Background: In-frame chimeric ESR1 fusion proteins can cause endocrine therapy (ET) resistance in estrogen receptor-positive (ER+) metastatic breast cancer (MBC) (PMC6171747). Here, we further investigated multiple new examples of ESR1 fusions in order to differentiate between transcriptionally active “driver” ESR1 fusions from inactive, likely “passenger” events.

Methods: ESR1 fusions were identified by RNA-sequencing (RNA-seq) or whole genome sequencing in MBC (PMC5913625, PMC6872491 and unpublished). ESR1 fusion cDNA constructs were expressed in ER+ breast cancer cell lines. Cell proliferation and cell motility were assessed. RNA-seq followed by qPCR validation was conducted to examine individual transcriptional profiles.

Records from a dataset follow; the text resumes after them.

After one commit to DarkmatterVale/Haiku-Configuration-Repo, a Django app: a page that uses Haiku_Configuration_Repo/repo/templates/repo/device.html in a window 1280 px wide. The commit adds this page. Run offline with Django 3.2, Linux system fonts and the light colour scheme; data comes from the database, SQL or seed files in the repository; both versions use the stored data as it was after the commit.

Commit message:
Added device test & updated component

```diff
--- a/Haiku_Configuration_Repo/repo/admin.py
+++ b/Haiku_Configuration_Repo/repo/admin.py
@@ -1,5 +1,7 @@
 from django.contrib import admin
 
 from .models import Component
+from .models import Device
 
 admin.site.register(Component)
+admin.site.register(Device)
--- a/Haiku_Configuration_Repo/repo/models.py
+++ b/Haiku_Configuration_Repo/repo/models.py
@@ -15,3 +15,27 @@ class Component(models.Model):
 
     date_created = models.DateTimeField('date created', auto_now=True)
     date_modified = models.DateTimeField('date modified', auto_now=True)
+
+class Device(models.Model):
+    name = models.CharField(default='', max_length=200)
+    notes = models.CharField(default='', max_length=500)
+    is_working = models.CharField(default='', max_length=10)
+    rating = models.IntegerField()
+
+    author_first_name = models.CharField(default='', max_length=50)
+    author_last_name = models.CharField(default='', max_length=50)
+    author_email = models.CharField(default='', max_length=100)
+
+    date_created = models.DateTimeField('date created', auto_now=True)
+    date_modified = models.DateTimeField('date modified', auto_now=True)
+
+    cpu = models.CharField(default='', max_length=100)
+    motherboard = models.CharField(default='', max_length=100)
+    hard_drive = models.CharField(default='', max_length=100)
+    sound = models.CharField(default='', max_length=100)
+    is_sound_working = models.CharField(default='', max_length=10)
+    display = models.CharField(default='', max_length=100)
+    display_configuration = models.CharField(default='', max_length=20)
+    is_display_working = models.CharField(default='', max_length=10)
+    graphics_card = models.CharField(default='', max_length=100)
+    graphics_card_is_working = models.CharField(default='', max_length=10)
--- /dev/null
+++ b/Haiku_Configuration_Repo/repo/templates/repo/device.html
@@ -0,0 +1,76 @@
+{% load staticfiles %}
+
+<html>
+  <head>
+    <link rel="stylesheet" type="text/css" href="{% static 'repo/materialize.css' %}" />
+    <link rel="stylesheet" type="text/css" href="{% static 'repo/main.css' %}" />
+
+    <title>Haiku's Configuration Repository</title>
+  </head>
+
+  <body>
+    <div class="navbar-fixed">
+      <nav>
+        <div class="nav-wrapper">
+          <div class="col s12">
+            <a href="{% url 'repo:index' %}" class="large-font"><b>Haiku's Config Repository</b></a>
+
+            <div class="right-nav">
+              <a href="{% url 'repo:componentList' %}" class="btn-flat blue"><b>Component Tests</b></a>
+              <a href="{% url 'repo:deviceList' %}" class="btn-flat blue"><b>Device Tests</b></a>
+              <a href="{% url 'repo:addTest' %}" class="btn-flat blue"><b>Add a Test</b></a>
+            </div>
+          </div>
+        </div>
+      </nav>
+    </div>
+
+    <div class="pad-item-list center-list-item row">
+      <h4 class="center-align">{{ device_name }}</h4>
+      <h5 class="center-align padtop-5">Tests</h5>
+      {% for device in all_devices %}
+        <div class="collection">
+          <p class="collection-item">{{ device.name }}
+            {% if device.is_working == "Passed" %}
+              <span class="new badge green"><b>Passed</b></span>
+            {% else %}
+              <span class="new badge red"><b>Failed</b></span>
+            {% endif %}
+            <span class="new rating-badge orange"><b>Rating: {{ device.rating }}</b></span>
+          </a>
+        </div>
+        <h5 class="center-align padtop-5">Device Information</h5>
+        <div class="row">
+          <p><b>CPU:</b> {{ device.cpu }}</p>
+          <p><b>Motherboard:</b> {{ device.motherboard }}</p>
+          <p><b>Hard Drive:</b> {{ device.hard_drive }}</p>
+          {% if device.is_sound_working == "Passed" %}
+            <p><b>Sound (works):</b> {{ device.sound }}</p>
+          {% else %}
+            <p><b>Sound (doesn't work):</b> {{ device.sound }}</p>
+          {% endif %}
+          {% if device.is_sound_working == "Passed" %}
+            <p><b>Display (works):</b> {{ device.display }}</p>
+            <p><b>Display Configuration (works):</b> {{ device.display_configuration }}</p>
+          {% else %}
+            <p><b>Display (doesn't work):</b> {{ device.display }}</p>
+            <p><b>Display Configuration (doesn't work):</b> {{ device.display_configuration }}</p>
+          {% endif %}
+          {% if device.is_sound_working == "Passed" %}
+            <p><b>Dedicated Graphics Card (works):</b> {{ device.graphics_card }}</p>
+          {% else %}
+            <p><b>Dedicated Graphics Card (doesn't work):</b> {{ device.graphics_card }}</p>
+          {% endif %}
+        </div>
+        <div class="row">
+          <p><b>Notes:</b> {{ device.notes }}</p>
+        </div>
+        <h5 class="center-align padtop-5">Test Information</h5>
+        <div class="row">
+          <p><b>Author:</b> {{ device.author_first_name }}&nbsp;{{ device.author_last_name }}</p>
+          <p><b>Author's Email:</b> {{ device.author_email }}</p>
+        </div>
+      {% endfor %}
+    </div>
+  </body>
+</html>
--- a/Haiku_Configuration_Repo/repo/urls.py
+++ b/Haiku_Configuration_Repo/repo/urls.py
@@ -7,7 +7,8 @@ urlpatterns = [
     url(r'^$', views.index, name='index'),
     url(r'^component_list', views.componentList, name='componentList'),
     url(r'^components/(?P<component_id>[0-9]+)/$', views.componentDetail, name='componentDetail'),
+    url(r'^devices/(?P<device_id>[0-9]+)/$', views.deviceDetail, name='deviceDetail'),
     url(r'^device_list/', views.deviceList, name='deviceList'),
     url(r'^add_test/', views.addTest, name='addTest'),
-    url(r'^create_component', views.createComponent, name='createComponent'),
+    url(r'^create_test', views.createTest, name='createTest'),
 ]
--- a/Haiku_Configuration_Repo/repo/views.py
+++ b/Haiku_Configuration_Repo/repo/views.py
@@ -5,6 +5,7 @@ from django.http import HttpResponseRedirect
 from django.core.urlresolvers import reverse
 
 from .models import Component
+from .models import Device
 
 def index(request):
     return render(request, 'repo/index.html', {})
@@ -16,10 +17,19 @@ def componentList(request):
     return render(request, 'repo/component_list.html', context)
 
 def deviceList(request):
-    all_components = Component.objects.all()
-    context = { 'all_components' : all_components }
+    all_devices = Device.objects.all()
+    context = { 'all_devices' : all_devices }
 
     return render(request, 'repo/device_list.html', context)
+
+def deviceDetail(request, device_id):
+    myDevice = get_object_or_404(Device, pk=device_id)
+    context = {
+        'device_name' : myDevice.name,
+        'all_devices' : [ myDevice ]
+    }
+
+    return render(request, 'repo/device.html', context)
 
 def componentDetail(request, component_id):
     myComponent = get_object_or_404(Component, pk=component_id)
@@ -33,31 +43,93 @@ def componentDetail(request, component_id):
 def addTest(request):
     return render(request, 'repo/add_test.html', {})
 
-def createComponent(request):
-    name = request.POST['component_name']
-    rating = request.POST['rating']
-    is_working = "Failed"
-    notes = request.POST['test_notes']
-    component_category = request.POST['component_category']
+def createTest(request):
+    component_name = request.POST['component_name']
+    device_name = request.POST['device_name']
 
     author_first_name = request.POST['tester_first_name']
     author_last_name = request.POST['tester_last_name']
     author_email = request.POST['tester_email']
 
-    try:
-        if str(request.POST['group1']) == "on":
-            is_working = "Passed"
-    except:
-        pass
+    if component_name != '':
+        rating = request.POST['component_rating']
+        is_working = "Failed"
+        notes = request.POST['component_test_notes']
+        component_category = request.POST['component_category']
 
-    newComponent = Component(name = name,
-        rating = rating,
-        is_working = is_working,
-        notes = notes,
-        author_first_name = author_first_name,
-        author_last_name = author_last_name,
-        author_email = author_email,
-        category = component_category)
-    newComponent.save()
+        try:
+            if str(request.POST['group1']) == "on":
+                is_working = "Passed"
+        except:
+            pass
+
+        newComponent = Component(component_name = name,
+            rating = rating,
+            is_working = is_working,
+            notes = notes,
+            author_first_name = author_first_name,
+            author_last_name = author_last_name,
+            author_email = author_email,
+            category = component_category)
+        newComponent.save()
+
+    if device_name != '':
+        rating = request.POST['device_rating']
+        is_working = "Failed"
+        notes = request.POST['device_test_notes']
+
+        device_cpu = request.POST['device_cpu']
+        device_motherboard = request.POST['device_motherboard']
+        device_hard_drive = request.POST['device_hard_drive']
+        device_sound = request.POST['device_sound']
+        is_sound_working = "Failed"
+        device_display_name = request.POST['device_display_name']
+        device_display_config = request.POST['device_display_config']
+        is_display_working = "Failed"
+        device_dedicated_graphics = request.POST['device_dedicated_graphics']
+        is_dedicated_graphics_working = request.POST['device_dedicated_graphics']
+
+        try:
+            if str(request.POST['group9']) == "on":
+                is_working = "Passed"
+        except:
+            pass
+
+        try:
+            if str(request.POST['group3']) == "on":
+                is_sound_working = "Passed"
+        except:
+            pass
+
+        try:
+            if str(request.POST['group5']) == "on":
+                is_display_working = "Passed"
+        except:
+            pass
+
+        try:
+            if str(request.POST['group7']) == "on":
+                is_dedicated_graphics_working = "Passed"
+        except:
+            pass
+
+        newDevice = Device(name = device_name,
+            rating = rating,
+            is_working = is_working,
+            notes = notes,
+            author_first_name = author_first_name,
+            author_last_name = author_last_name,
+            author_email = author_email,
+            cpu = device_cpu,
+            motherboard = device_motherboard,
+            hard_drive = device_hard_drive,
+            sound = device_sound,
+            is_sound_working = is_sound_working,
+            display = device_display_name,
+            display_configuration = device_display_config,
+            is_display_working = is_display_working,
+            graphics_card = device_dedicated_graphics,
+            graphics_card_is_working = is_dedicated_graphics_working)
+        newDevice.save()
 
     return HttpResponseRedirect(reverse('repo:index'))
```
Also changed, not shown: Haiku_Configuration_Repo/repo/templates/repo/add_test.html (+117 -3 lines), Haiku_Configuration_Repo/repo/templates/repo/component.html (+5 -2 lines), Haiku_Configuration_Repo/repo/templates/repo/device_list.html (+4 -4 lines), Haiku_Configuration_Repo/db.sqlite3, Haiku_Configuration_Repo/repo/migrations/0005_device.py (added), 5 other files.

Results: All ESR1 fusions studied contained the first six exons of ESR1 (e6) fused in-frame to diverse partner gene sequences that replaced the ESR1 drug/ligand binding domain. Fusions with a transcription factor (TF) or coactivator (CoA) gene partner, for example ESR1-YAP1, ESR1-ARNT2-e18 and ESR1-SOX9 activated fulvestrant-resistant cell growth and hormone-independent cell motility. Other ESR1-e6 fusions, including ESR1-DAB2, ESR1-GYG1, ESR1-PCMT1 and ESR1-ARID1B did not show these phenotypes. We thus conclude that in-frame ESR1-e6 fusions arising from inter-chromosomal translocations with 3' TF/CoA partners are likely to be active. However, the active ESR1-PCDH11X fusion involves a proto-cadherin and is therefore an exception to this rule. This outlier emphasizes the need to establish additional approaches to determine ESR1 fusion activity. RNA-seq of T47D cells expressing active and inactive ESR1 fusions defined a gene signature associated with active ESR1 fusions, with activation of estrogen response and epithelial-to-mesenchymal transition (EMT) genes. This transcriptional signature was present in a patient-derived xenograft bearing the ESR1-YAP1 fusion, and thus potentially identifies the presence of an active ESR1 fusion protein. We subsequently identified two new ESR1 fusions involving recurrent TF/CoA partners, ESR1-ARNT2-e2 and ESR1-LPP. Both demonstrated tumor cell growth and motility activation, as predicted by the functional rule. The gene activation patterns were similar to the three other active fusions suggesting that despite marked diversity in the 3' partners, the transcriptional activities were similar and potentially diagnostic.

Conclusion: The integration of the structure-function rule and the stereotypic transcriptional signature distinguishes pathogenic ESR1 fusions from non-active passenger events, thus prioritizing patients bearing ESR1 translocation-driven tumors for targeted therapeutic approaches.

Citation Format: Xuxu Gou, Meenakshi Anurag, Jonathan T. Lei, Sinem Seker, Adrian V. Lee, Dan R. Robinson, Matthew J. Ellis. The integration of a structure-function rule and a transcriptional signature to assign ESR1 fusion activity in metastatic breast cancer [abstract]. In: Proceedings of the American Association for Cancer Research Annual Meeting 2021; 2021 Apr 10-15 and May 17-21. Philadelphia (PA): AACR; Cancer Res 2021;81(13_Suppl):Abstract nr 742.